▶ _EXERCISE INSTRUCTIONS_:
Whichever lines of the entries hold the word "title" should be identified and copied.

Segment Start: DATA SUPPLIED

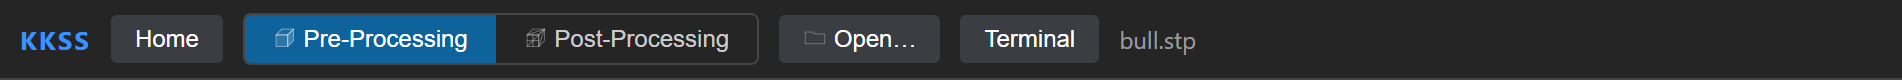
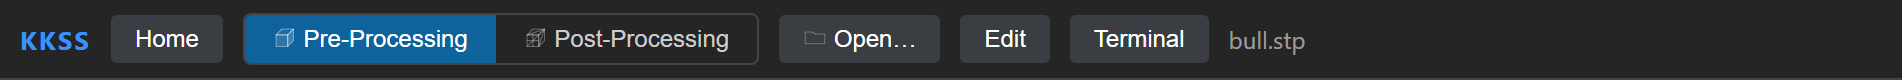
feat: add edit functionality to open current file in text editor and update documentation

Changed region(s): [[0.4963, 0.175, 0.6824, 0.8]]

diff --git a/app/main/services/editor.ts b/app/main/services/editor.ts
@@ -12,6 +12,15 @@ import { BaseWindow, dialog, ipcMain, WebContents } from "electron";
 import * as fs from "node:fs";
 import * as path from "node:path";
 import type { EditorLanguage, EditorToHost, EditorToWebview } from "../ipc";
+import { toast } from "./notifications";
+
+/** Refuse to text-edit files bigger than this (CodeMirror stays responsive). */
+const MAX_EDIT_BYTES = 20 * 1024 * 1024;
+
+/** NUL byte in the head of the file → treat as binary, not editable text. */
+function looksBinary(buffer: Buffer): boolean {
+  return buffer.subarray(0, 8192).includes(0);
+}
 
 const FILE_FILTERS = [
   { name: "Text files", extensions: ["json", "py", "mdpa", "txt", "md", "dat", "csv", "yml", "yaml"] },
@@ -83,27 +92,49 @@ export class EditorService {
 
   /** Pick a file and load it into the editor (guards unsaved changes). */
   async open(): Promise<void> {
-    if (this.dirty) {
-      const { response } = await dialog.showMessageBox(this.deps.getWindow(), {
-        type: "warning",
-        message: `Discard unsaved changes to ${this.currentPath ? path.basename(this.currentPath) : "the current file"}?`,
-        buttons: ["Discard changes", "Cancel"],
-        defaultId: 1,
-        cancelId: 1,
-      });
-      if (response !== 0) return;
-    }
+    if (!(await this.confirmDiscard())) return;
     const result = await dialog.showOpenDialog(this.deps.getWindow(), {
       title: "Open in Text Editor",
       filters: FILE_FILTERS,
       properties: ["openFile"],
     });
     if (result.canceled || !result.filePaths[0]) return;
-    const fsPath = path.resolve(result.filePaths[0]);
-    const content = await fs.promises.readFile(fsPath, "utf8");
+    await this.load(path.resolve(result.filePaths[0]));
+  }
+
+  /** Load a known path directly (toolbar "Edit" on the current file). */
+  async openPath(fsPath: string): Promise<void> {
+    if (!(await this.confirmDiscard())) return;
+    await this.load(path.resolve(fsPath));
+  }
+
+  private async confirmDiscard(): Promise<boolean> {
+    if (!this.dirty) return true;
+    const { response } = await dialog.showMessageBox(this.deps.getWindow(), {
+      type: "warning",
+      message: `Discard unsaved changes to ${this.currentPath ? path.basename(this.currentPath) : "the current file"}?`,
+      buttons: ["Discard changes", "Cancel"],
+      defaultId: 1,
+      cancelId: 1,
+    });
+    return response === 0;
+  }
+
+  private async load(fsPath: string): Promise<void> {
+    const name = path.basename(fsPath);
+    const stat = await fs.promises.stat(fsPath);
+    if (stat.size > MAX_EDIT_BYTES) {
+      toast("warning", `${name} is too large to edit as text (${Math.round(stat.size / 1024 / 1024)} MB).`);
+      return;
+    }
+    const buffer = await fs.promises.readFile(fsPath);
+    if (looksBinary(buffer)) {
+      toast("warning", `${name} is a binary file — it can't be edited as text.`);
+      return;
+    }
     this.currentPath = fsPath;
     this.dirty = false;
-    this.lastDoc = { type: "doc", path: fsPath, content, language: languageFor(fsPath) };
+    this.lastDoc = { type: "doc", path: fsPath, content: buffer.toString("utf8"), language: languageFor(fsPath) };
     this.send(this.lastDoc);
     this.deps.showEditor();
     this.title();

diff --git a/app/main/index.ts b/app/main/index.ts
@@ -12,7 +12,7 @@ import { configurePicker } from "./services/quickPick";
 import { configureAbout, showAbout } from "./services/about";
 import { TerminalService } from "./services/terminal";
 import { EditorService } from "./services/editor";
-import { configureNotifications, handleToastButton } from "./services/notifications";
+import { configureNotifications, handleToastButton, toast } from "./services/notifications";
 import { stateStore } from "./services/stateStore";
 import { __configureVscodeShim } from "./vscodeShim";
 import { openMesh } from "../../mesh/src/meshExport";
@@ -161,6 +161,12 @@ app.whenReady().then(() => {
       case "toggleTerminal":
         toggleTerminal();
         break;
+      case "editCurrentFile": {
+        const current = main.mode() === "cad" ? cadHost?.currentFile : meshHost?.currentFile;
+        if (current) void editor?.openPath(current);
+        else toast("warning", "No file open in the current mode — use Open… first.");
+        break;
+      }
       case "openFile":
         if (main.mode() === "cad") void cadHost?.openFileDialog();
         else void openMesh(); // mesh/src/meshExport openMesh → dialog → openWith hook

diff --git a/app/renderer/shell/shell.css b/app/renderer/shell/shell.css
@@ -59,6 +59,7 @@ body {
 
 #home-btn,
 #open-btn,
+#edit-btn,
 #terminal-btn {
   background: var(--vscode-button-secondaryBackground);
   color: var(--vscode-button-secondaryForeground);
@@ -71,6 +72,7 @@ body {
 
 #home-btn:hover,
 #open-btn:hover,
+#edit-btn:hover,
 #terminal-btn:hover {
   background: var(--vscode-button-secondaryHoverBackground);
 }

diff --git a/app/renderer/shell/shell.ts b/app/renderer/shell/shell.ts
@@ -23,6 +23,7 @@ const homeBtn = byId<HTMLButtonElement>("home-btn");
 const btnCad = byId<HTMLButtonElement>("mode-cad");
 const btnMesh = byId<HTMLButtonElement>("mode-mesh");
 const openBtn = byId<HTMLButtonElement>("open-btn");
+const editBtn = byId<HTMLButtonElement>("edit-btn");
 const terminalBtn = byId<HTMLButtonElement>("terminal-btn");
 const fileTitle = byId<HTMLSpanElement>("file-title");
 const toasts = byId<HTMLDivElement>("toasts");
@@ -52,6 +53,7 @@ homeBtn.addEventListener("click", () => api.post({ type: "goHome" }));
 btnCad.addEventListener("click", () => api.post({ type: "setMode", mode: "cad" }));
 btnMesh.addEventListener("click", () => api.post({ type: "setMode", mode: "mesh" }));
 openBtn.addEventListener("click", () => api.post({ type: "openFile" }));
+editBtn.addEventListener("click", () => api.post({ type: "editCurrentFile" }));
 terminalBtn.addEventListener("click", () => api.post({ type: "toggleTerminal" }));
 
 api.onMessage((raw) => {

diff --git a/app/main/ipc.ts b/app/main/ipc.ts
@@ -105,6 +105,7 @@ export type ShellToHost =
   | { type: "setMode"; mode: Mode }
   | { type: "goHome" }
   | { type: "toggleTerminal" }
+  | { type: "editCurrentFile" }
   | { type: "openFile" }
   | { type: "toastButton"; id: number; button: string };
 

diff --git a/app/renderer/shell/index.html b/app/renderer/shell/index.html
@@ -17,6 +17,7 @@
       <button id="mode-mesh" class="mode-btn" role="tab" title="Post-processing: mesh inspection, modification and results">Post-Processing</button>
     </div>
     <button id="open-btn" title="Open a file in the current mode (Ctrl+O)">Open&hellip;</button>
+    <button id="edit-btn" title="Open the current file in the text editor">Edit</button>
     <button id="terminal-btn" title="Toggle the embedded terminal (Ctrl+`)">Terminal</button>
     <span id="file-title"></span>
     <div id="toasts"></div>

diff --git a/doc/guide/getting-started.md b/doc/guide/getting-started.md
@@ -74,9 +74,13 @@ by both modes; its height is fixed in this version.
 
 ## Text editor
 
-**Text Editor** on the home screen (or **File ▸ Open in Text Editor…**)
-opens a lightweight editor for input files, scripts and configuration —
-`.json` and `.py` get syntax highlighting. `Ctrl+S` saves, `Ctrl+Shift+S`
+The **Edit** toolbar button opens the file currently loaded in the active
+mode (`.mdpa`, `.stp`, …) as plain text — handy for touching up an input deck
+without leaving the app. **Text Editor** on the home screen (or **File ▸
+Open in Text Editor…**) opens any file via a dialog instead. It's a
+lightweight editor for input files, scripts and configuration — `.json` and
+`.py` get syntax highlighting; binary or very large files are refused with a
+notice. `Ctrl+S` saves, `Ctrl+Shift+S`
 saves as, and the toolbar has Open/Save/Save As buttons. Unsaved changes show
 a ● next to the file name; switching screens never loses the buffer, and
 closing the window with unsaved changes prompts to save. Pair it with the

Segment End: DATA SUPPLIED

▶ _YOUR SOLUTION_:
       title: "Open in Text Editor",
     this.title();
 const fileTitle = byId<HTMLSpanElement>("file-title");
       <button id="mode-mesh" class="mode-btn" role="tab" title="Post-processing: mesh inspection, modification and results">Post-Processing</button>
     <button id="open-btn" title="Open a file in the current mode (Ctrl+O)">Open&hellip;</button>
+    <button id="edit-btn" title="Open the current file in the text editor">Edit</button>
     <button id="terminal-btn" title="Toggle the embedded terminal (Ctrl+`)">Terminal</button>
     <span id="file-title"></span>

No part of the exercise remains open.